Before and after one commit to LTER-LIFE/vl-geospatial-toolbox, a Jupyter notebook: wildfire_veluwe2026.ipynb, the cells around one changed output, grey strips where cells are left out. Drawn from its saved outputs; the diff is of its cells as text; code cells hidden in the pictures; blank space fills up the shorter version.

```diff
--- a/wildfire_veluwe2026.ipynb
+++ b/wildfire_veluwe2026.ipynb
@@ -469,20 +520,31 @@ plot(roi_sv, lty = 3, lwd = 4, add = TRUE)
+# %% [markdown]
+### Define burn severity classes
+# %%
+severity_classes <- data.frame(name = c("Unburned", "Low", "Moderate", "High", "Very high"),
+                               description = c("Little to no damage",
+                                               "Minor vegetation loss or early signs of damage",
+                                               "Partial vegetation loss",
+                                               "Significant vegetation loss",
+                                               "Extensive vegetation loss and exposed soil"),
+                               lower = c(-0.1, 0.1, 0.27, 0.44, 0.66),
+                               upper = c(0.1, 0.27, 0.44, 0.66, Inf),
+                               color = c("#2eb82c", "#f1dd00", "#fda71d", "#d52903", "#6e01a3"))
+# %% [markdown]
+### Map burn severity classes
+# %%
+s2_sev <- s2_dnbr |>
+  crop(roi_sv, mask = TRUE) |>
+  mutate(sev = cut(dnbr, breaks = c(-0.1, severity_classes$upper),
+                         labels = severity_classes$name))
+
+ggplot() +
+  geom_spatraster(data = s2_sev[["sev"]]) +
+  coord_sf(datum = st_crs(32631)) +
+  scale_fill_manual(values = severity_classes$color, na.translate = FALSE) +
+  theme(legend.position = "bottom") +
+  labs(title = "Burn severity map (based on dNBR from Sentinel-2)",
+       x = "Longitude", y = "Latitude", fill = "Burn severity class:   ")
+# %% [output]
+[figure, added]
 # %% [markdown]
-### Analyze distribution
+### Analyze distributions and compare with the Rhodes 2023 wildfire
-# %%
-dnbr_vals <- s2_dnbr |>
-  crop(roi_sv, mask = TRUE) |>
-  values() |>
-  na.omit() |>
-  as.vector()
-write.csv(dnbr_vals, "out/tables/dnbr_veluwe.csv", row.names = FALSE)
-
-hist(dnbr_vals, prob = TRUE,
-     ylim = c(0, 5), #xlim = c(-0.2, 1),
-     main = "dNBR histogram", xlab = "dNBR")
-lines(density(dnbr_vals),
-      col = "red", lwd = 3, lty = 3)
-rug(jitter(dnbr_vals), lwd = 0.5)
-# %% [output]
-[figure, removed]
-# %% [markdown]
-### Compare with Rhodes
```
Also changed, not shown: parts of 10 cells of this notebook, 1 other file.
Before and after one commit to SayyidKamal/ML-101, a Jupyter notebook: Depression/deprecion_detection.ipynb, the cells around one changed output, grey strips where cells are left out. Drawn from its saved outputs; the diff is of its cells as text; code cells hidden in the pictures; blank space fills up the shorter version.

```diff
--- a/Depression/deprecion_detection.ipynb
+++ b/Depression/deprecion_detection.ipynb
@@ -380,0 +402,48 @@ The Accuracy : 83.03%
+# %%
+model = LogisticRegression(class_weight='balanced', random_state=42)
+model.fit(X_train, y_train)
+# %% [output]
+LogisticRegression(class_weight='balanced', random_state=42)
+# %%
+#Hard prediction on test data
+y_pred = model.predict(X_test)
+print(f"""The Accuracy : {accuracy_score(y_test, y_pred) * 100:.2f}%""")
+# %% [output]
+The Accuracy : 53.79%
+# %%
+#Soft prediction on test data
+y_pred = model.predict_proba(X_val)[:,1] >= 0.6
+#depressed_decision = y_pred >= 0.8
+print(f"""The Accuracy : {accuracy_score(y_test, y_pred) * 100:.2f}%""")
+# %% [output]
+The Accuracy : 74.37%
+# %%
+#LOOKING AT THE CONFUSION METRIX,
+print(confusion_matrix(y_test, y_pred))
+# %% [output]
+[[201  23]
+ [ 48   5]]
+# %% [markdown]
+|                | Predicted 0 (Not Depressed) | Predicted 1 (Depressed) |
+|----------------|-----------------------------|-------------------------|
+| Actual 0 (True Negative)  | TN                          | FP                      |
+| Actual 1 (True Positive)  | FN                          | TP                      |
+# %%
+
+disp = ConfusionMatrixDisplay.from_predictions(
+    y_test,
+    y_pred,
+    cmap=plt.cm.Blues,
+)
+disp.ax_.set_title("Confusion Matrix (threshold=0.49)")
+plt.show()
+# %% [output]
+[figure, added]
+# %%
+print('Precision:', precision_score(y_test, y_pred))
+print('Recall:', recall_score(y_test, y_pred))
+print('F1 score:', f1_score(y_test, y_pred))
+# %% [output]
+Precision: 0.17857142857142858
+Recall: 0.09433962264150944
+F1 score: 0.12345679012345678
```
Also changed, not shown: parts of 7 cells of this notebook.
□ □ □ □ □ □ □
Instructions to follow: The lines to return are those in the records above that hold the word "print".

Solution to this exercise:
+print(f"""The Accuracy : {accuracy_score(y_test, y_pred) * 100:.2f}%""")
+print(f"""The Accuracy : {accuracy_score(y_test, y_pred) * 100:.2f}%""")
+print(confusion_matrix(y_test, y_pred))
+print('Precision:', precision_score(y_test, y_pred))
+print('Recall:', recall_score(y_test, y_pred))
+print('F1 score:', f1_score(y_test, y_pred))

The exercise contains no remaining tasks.